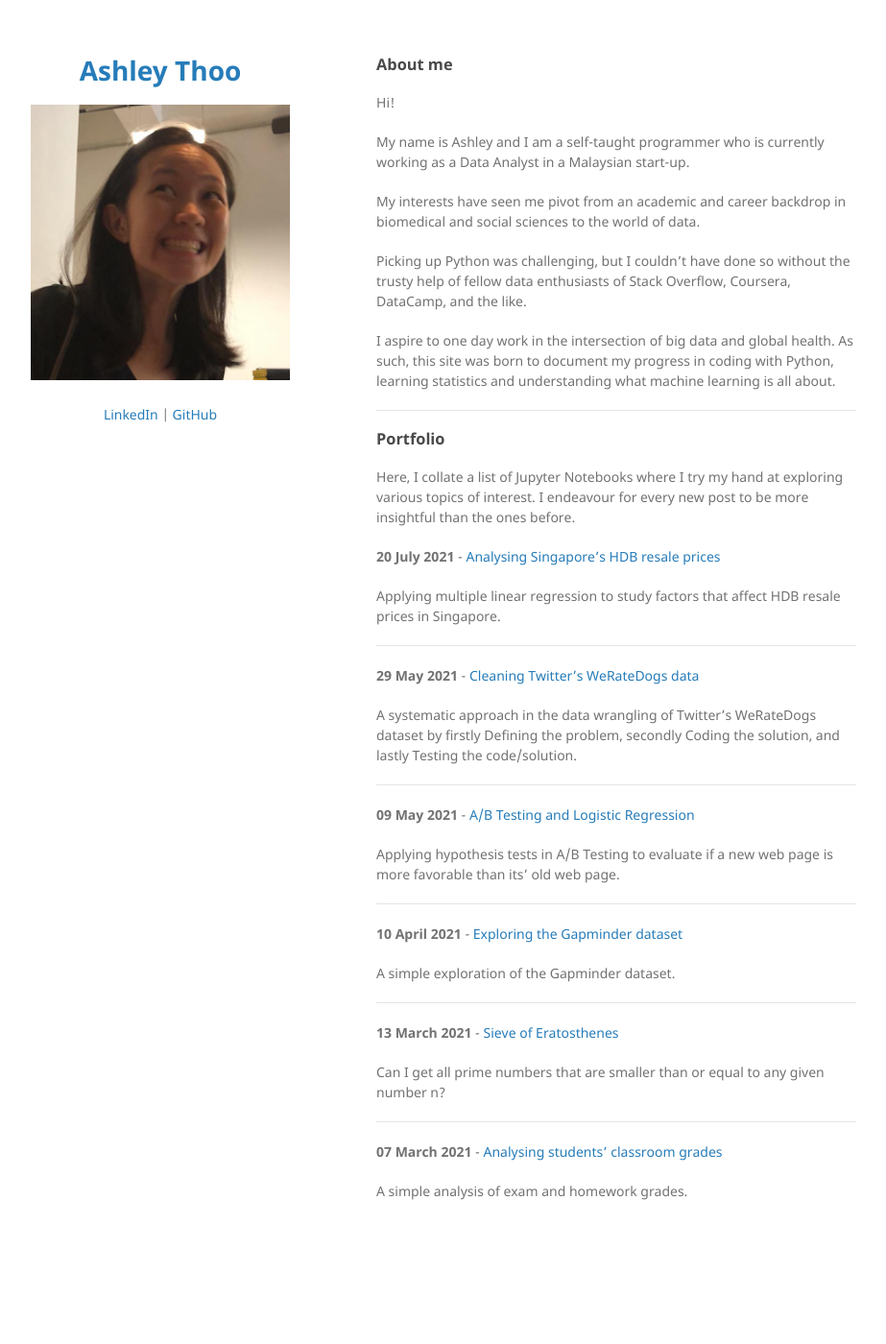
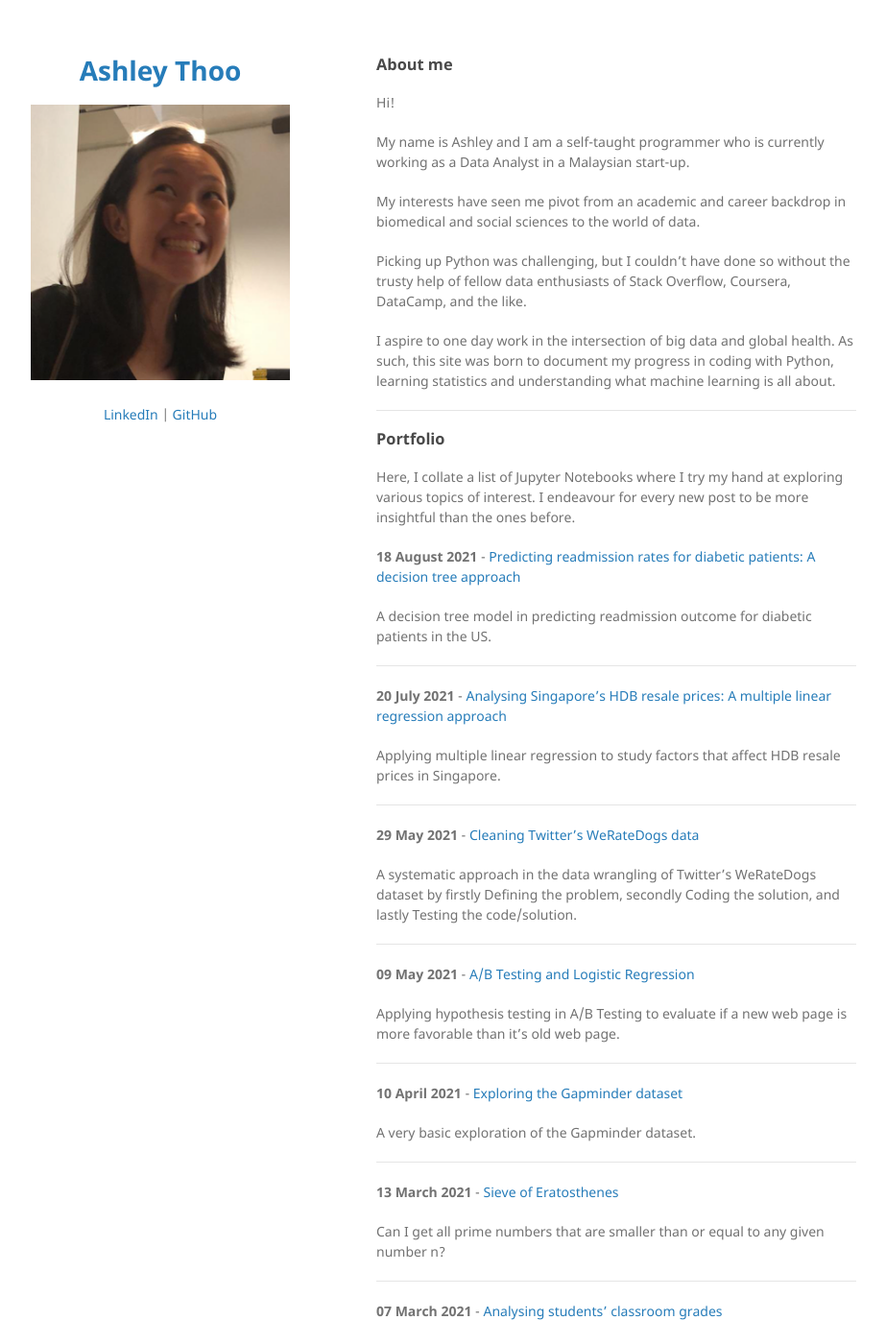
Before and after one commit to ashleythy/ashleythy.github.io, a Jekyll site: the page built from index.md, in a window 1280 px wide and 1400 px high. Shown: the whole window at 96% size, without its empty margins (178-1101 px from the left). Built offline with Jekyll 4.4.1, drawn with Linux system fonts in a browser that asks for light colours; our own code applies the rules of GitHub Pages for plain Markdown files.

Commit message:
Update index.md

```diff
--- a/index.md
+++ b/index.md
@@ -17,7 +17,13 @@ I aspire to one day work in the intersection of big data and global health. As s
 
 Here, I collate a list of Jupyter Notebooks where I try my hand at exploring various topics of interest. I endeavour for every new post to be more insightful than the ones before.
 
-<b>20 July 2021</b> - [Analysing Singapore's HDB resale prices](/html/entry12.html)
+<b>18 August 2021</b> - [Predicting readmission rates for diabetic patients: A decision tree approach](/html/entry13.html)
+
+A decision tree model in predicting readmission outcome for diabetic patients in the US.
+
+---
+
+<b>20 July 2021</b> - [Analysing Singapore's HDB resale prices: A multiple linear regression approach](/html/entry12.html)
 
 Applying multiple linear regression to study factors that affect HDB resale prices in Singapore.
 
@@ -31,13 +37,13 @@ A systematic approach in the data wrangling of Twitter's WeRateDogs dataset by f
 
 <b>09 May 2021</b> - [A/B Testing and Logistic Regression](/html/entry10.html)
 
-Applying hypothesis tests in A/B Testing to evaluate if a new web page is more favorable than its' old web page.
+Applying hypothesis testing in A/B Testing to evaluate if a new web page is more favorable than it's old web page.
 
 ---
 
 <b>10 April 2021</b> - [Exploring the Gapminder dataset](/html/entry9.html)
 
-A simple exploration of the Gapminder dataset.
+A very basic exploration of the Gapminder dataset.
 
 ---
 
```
____________
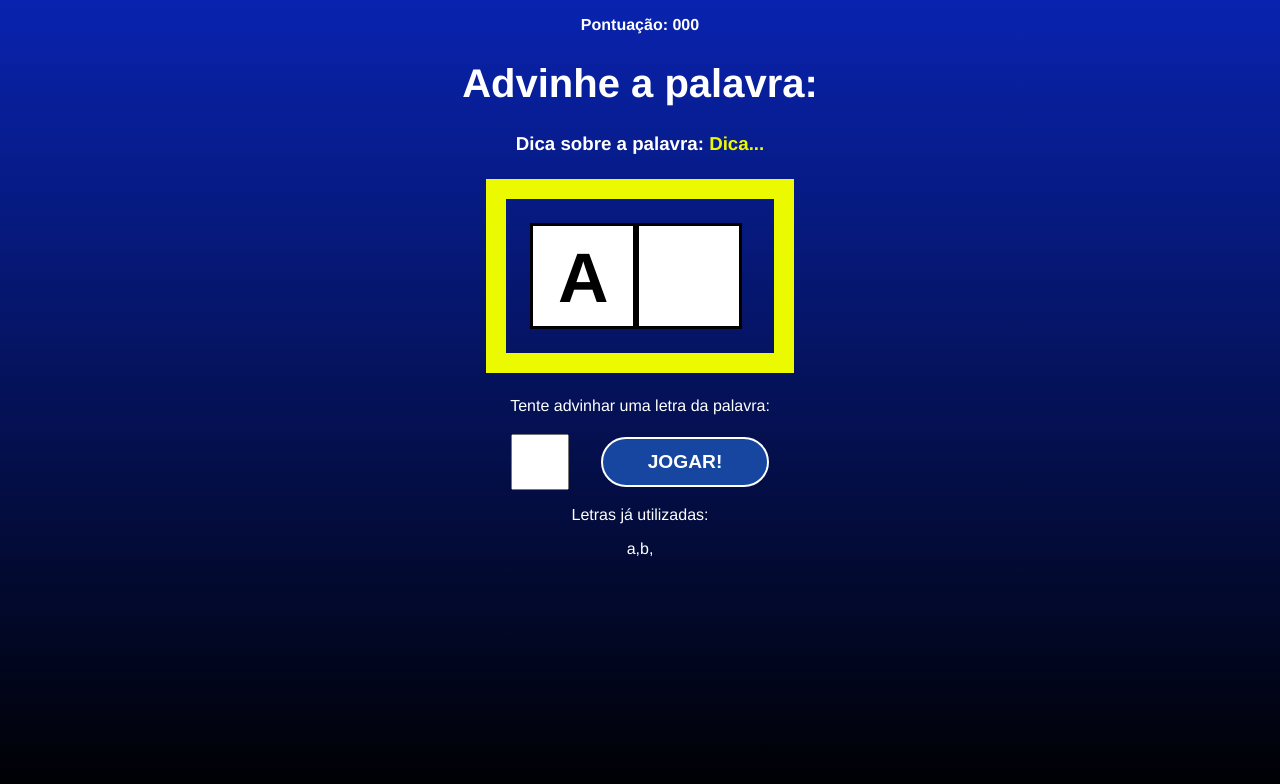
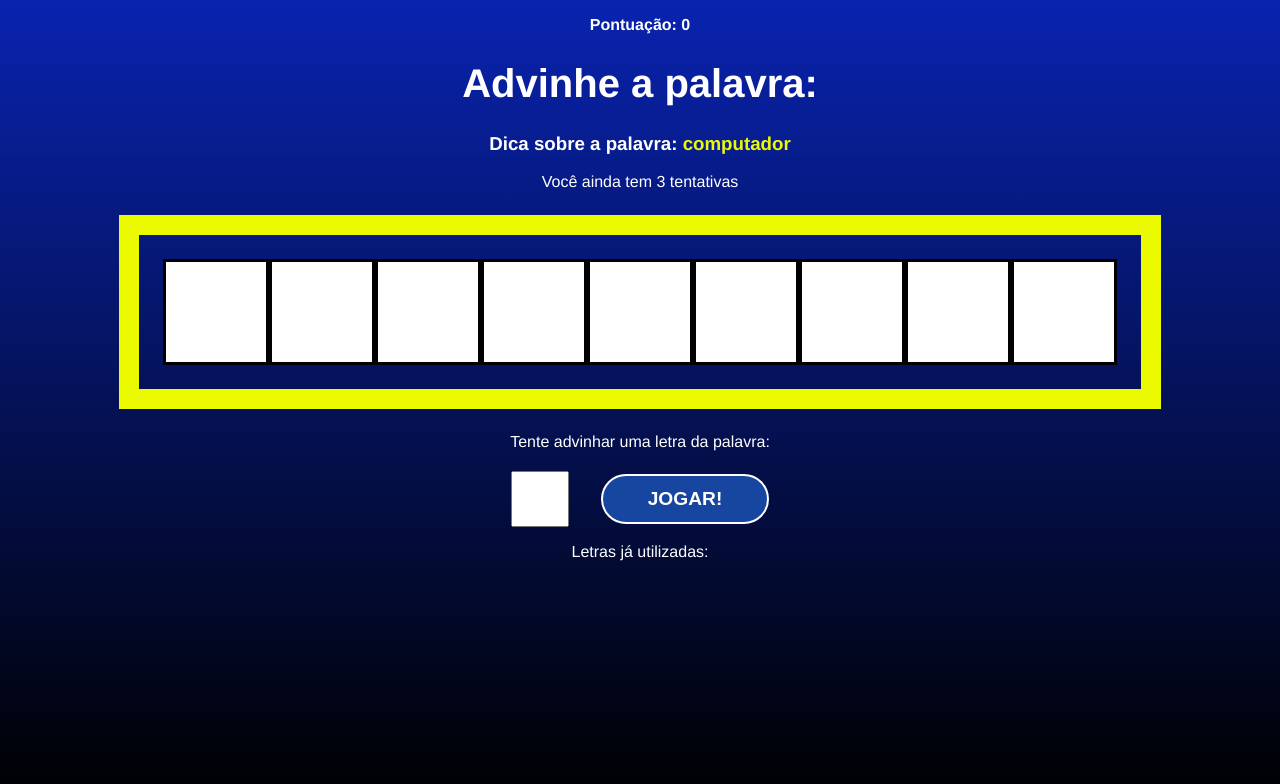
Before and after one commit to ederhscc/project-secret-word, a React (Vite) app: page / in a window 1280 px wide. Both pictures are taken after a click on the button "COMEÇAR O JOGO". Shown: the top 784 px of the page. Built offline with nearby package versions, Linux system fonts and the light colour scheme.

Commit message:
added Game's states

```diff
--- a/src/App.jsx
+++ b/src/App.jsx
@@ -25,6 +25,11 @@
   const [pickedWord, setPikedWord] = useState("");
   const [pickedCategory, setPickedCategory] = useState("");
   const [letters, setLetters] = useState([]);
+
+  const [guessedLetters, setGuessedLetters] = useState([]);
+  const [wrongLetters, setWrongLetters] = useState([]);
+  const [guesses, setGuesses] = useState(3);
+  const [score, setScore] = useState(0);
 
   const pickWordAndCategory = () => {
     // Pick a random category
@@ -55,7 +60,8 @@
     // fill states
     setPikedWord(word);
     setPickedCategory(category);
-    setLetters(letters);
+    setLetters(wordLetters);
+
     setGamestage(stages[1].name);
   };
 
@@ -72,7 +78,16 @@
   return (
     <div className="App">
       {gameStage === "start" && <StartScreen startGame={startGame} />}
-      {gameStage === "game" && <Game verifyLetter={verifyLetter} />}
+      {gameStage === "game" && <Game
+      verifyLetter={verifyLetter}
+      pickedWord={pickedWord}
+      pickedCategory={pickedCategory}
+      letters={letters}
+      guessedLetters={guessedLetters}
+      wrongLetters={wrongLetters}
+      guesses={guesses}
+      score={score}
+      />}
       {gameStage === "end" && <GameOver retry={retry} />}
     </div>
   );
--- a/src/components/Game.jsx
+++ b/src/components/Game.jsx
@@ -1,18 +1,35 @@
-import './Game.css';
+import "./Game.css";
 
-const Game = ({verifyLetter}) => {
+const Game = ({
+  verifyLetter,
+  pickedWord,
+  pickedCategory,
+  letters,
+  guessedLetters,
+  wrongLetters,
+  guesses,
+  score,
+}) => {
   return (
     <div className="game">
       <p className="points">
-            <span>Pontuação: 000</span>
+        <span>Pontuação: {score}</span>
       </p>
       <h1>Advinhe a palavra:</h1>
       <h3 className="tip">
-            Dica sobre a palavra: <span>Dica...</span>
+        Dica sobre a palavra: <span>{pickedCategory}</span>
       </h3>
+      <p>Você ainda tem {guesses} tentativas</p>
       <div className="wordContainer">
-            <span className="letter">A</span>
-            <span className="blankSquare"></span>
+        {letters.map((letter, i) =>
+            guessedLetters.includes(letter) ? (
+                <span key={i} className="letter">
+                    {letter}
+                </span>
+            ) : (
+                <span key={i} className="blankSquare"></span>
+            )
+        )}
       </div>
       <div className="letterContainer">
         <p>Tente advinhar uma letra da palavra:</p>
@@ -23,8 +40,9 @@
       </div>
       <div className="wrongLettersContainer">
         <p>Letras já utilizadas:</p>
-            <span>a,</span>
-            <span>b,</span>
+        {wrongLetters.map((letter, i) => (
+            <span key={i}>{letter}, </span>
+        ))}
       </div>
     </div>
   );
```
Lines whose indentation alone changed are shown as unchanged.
____________
WORK TO COMPLETE:
The number alone is wanted: how many lines of the records above include the string "className".

TASK ANSWER:
11